Personal mobility is a lifeline to independence. Able-bodied people can easily overlook this correlation, but people who live with mobility impairments know that your body determines how much of the world you can explore and experience on your own terms. Accepting and overcoming those limitations can be a struggle for some people, but regaining your mobile independence is entirely possible thanks to modern technologies.
Bernadette Scarduzio, 37, learned this challenge first hand. As an adolescent and a teenager she lived a normal lifestyle; she played sports, traveled and spent time with friends. But her mobility and personal independence took a sharp fall when she was affected by a common, but little-known degenerative neurological disorder called Charcot-Marie-Tooth Disease.
CMT commonly causes deformities in people’s feet, lower legs, arms and hands; these changes affect mobility, balance, muscle retention and energy levels. It’s a hereditary illness. Bernadette inherited it from her father, and it weakened her hands, feet, ankles and sometimes dampens her energy.
Like many people with CMT, Bernadette says she knew she’d eventually need a motorized wheelchair to move about, but despite the lifestyle difficulties she resisted acting on that reality for years.
“My life before the chair was difficult because as the disease progressed things got harder,” she says. “Long distances were the worst; I wouldn’t go certain places — the mall, places with my friends, traveling, and the grocery store— I was away from a lot of things for a long time.”
In her early 20’s Bernadette occasionally used a standard manual wheelchair, but she says the process was often frustrating and exhausting because she had to rely on a caregiver to push her around. But when she transitioned to a mechanical wheelchair those frustrations disappeared.
Commercial power chairs for medical use date back to 1956, when Everest & Jennings became the first company to mass produce a motorized wheelchair. Today the chairs come in all shapes and sizes to accommodate various needs and lifestyles.
Manual wheelchairs are still a great option for people who have some physical mobility, particularly in their upper body, and don’t need to be in the chair all the time. But for people with very limited mobility, or those like Bernadette who lack the hand strength and energy to propel their own wheelchair, a power chair might be the only option. Power chairs can navigate different environments and terrains, be operated in wheelchair vans, and give the user more options, support and independence.
Bernadette chose the Go-Go Elite Traveller, manufactured by Pride Mobility, which is a small scooter-like chair. She says eventually deciding to get the power chair revitalized her life — especially combined with the autonomy of her handicap van.
The mobility devices gave her a new form of independence.
“It really helps me feel like I can see the world better with not having to struggle and walk, or feel like I’m going to fall or like I’ll be too tired by the time I get anywhere,” Bernadette says. “It keeps me going; it makes me want to be able to do things.”
That feeling of empowerment didn’t come easy, nor did the decision to actually get her power wheelchair.
Bernadette says it took her too long to buckle down and go to the doctor for a power chair prescription.

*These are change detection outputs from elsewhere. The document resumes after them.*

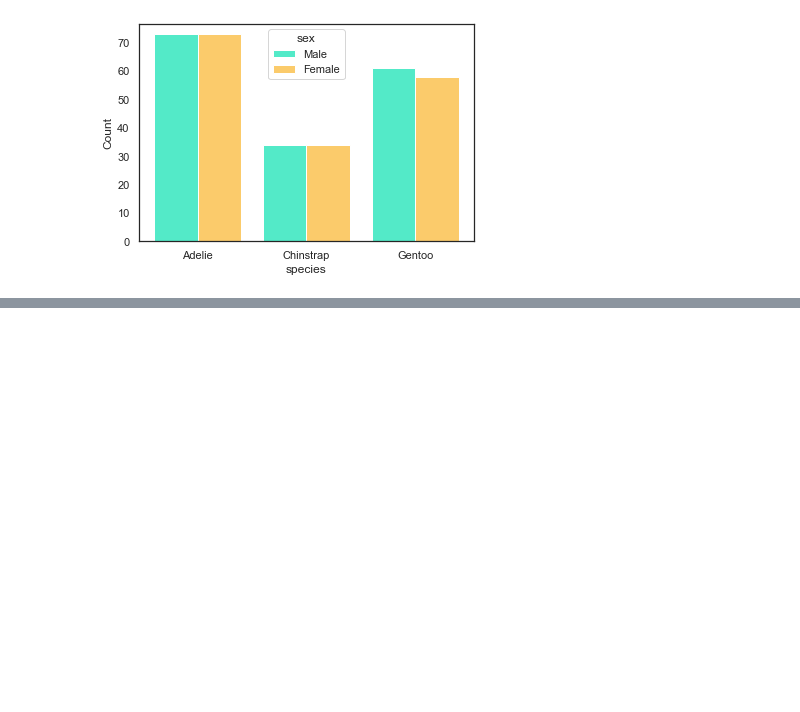
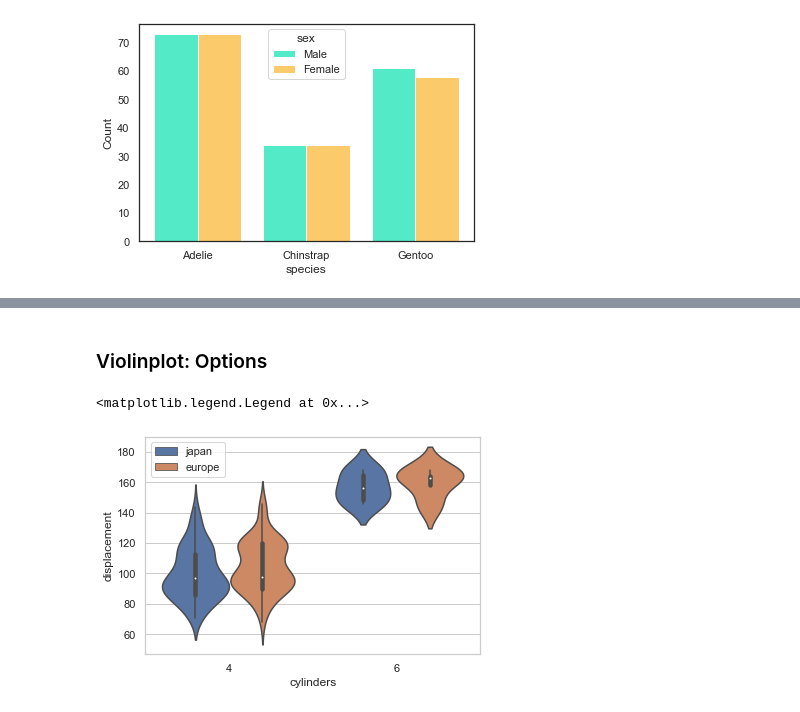
Before and after one commit to sinchan-s/everything_data_science, a Jupyter notebook: Seaborn tuts.ipynb, the cells around one changed output, grey strips where cells are left out. Drawn from its saved outputs; the diff is of its cells as text; code cells hidden in the pictures; blank space fills up the shorter version.

```diff
--- a/Seaborn tuts.ipynb
+++ b/Seaborn tuts.ipynb
@@ -398,0 +415,8 @@ sns.boxplot(y='origin', x='mpg', data=cars2, showcaps=False)
+# %% [markdown]
+### Violinplot: Options
+# %%
+sns.violinplot(data=cars2[cars2.origin.isin(['japan', 'europe'])], x='cylinders', y='displacement', hue='origin')
+plt.legend(loc=2)
+# %% [output]
+<matplotlib.legend.Legend at 0x...>
+[figure, added]
```
Also changed, not shown: parts of 102 cells of this notebook.
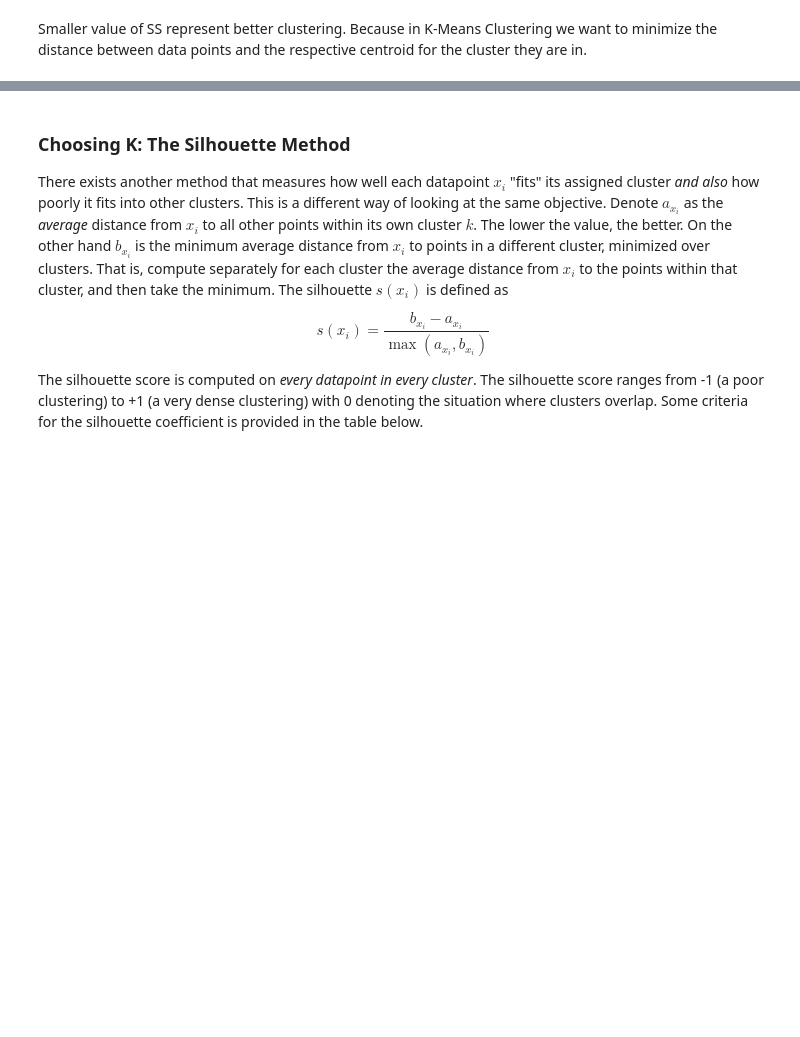
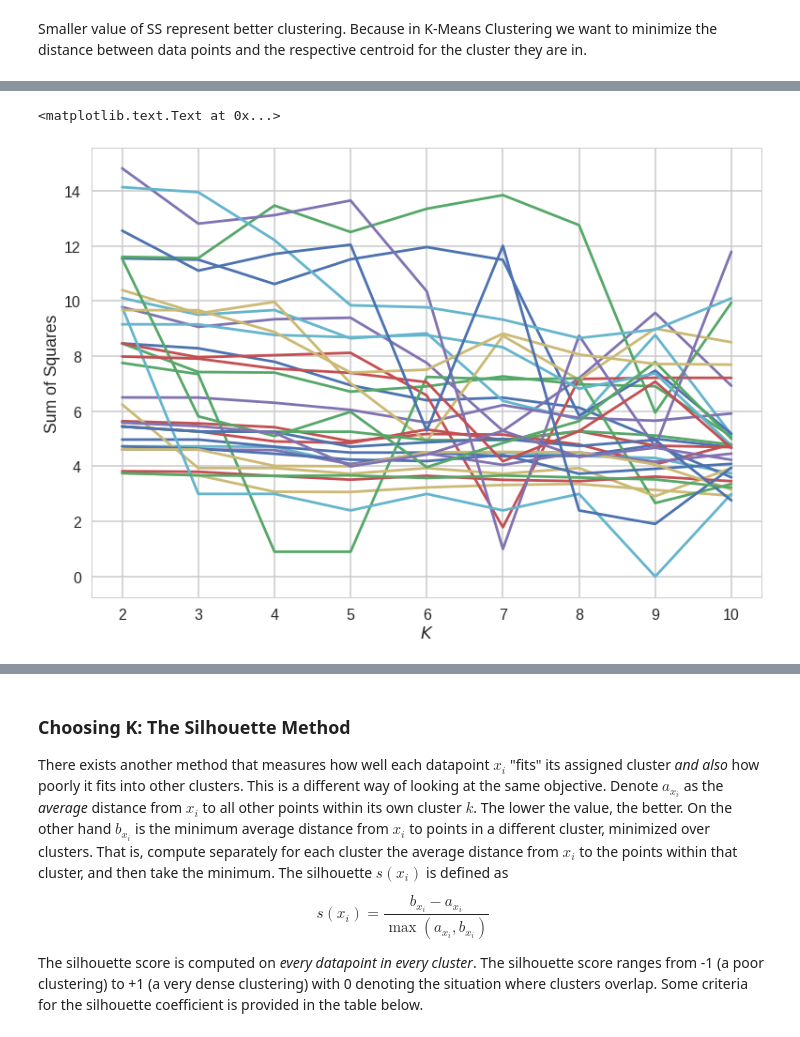
Before and after one commit to anxin16/Data-Science-Career-Track, a Jupyter notebook: Machine_Learning/Unsupervised_Learning/Mini_Project_Clustering.ipynb, the cells around one changed output, grey strips where cells are left out. Drawn from its saved outputs; the diff is of its cells as text; code cells hidden in the pictures; blank space fills up the shorter version.

```diff
--- a/Machine_Learning/Unsupervised_Learning/Mini_Project_Clustering.ipynb
+++ b/Machine_Learning/Unsupervised_Learning/Mini_Project_Clustering.ipynb
@@ -130,7 +130,15 @@ Smaller value of SS represent better clustering. Because in K-Means Clustering w
 x_cols = matrix[matrix.columns[1:]]
 # %%
 # Write code that applies the KMeans clustering method from scikit-learn to this matrix.
+# Construct a plot showing SS for each K and pick K using this plot. For simplicity, test 2≤K≤10
 from sklearn.cluster import KMeans
-# Fit the KMeans model for n_clusters = k
-def K_Cluster(k,df):
-    return KMeans(n_clusters=k).fit_predict(df)
+import numpy as np
+SS = []
+X = x_cols.copy()
+k_range = list(range(2, 11))
+for K in k_range:
+    # Fit the KMeans model for n_clusters = k
+    model = KMeans(n_clusters=K)
+    assigned_cluster = model.fit_predict(X)
+    centers = model.cluster_centers_
+    SS.append(np.sum((X - centers[assigned_cluster]) ** 2))
@@ -144,17 +144,0 @@ def distance_to_centroid(row, centroid):
-# %%
-k_range = range(2,11)
-i = 0
-SS =[]
-for K in k_range:
-    df_km = x_cols.copy()
-    km = K_Cluster(K,df_km)
-    # Pull out the cluster centers
-    centroid = km.cluster_centers_
-    df_km['cluster_id'] = km.labels_
-    # Calculate the Euclidean distance from each point to its cluster center
-    SS[i] = 0
-    for n in range(K):
-        dist = [distance_to_centroid(x, centroid[n]) for x in df_km[df_km['cluster_id']==n]]
-        d_cluster = sum(d**2) for d in dist
-        SS[i] += d_cluster
-    i += 1
@@ -163,10 +145,11 @@ SyntaxError: invalid syntax (<ipython-input-34-ff464b085b0d>, line 14)
 # %%
 # elbow curve
-plt.plot(k_range, SS, 'b*-')
-plt.grid(True)
-plt.xlabel('K')
-plt.ylabel('SS')
-plt.title('SS vs. K')
+plt.plot(k_range, ss)
+plt.xlabel("$K$")
+plt.ylabel("Sum of Squares")
+# %% [output]
+<matplotlib.text.Text at 0x...>
+[figure, added]
 # %%
 K_best = 5
 K = K_best    # the best K
```
Also changed, not shown: parts of 8 cells of this notebook.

She spent about three years in her early 20’s researching power chair options, but she never took action to actually get one. The thought of being confined to a chair worried her so she kept putting it off.
“I waited because I didn’t want to be in a chair; I was in denial,” she says. “Then what happened is my dad passed away. And when my dad died I couldn’t get my strength back as much.”
Soon after her father’s passing, Bernadette’s doctor, friends and family encouraged her to get the power chair prescription and start enjoying the activities she had left behind years prior. “And I was like all right, I know I need to do this right now,” she says. “And so I did.”
Bernadette’s process of getting her power chair is fairly standard for people who want a health insurance provider to pay for the device.
The Centers for Medicare and Medicaid Services has guidelines that determine the what type of mobility equipment somebody needs to navigate the day-to-day tasks in their life, says Jeff Lowman, a Veteran’s Affairs regional account manager at VMI. He says the process begins by having a face-to-face meeting with a doctor to determine what options the patient needs and get a prescription. From there, the patient brings the prescription to a medical supply dealer for a physical and mental assessment that ensures they can physically operate and use a power chair. Afterward they choose from a handful of options, and typically insurance pays for the entire device.
The other option is purchasing a motorized wheelchair directly from the manufacturer or dealer. These devices often have more bells and whistles than what an insurance company pays for, but patients also typically have to pay out of pocket for these models.
Bernadette encourages people who are considering a power chair to conquer their fears, ask for help from a friend or family member, and then make the leap toward a more mobile, independent life.
“There is never going to be a right time, you just have to do it,” she says.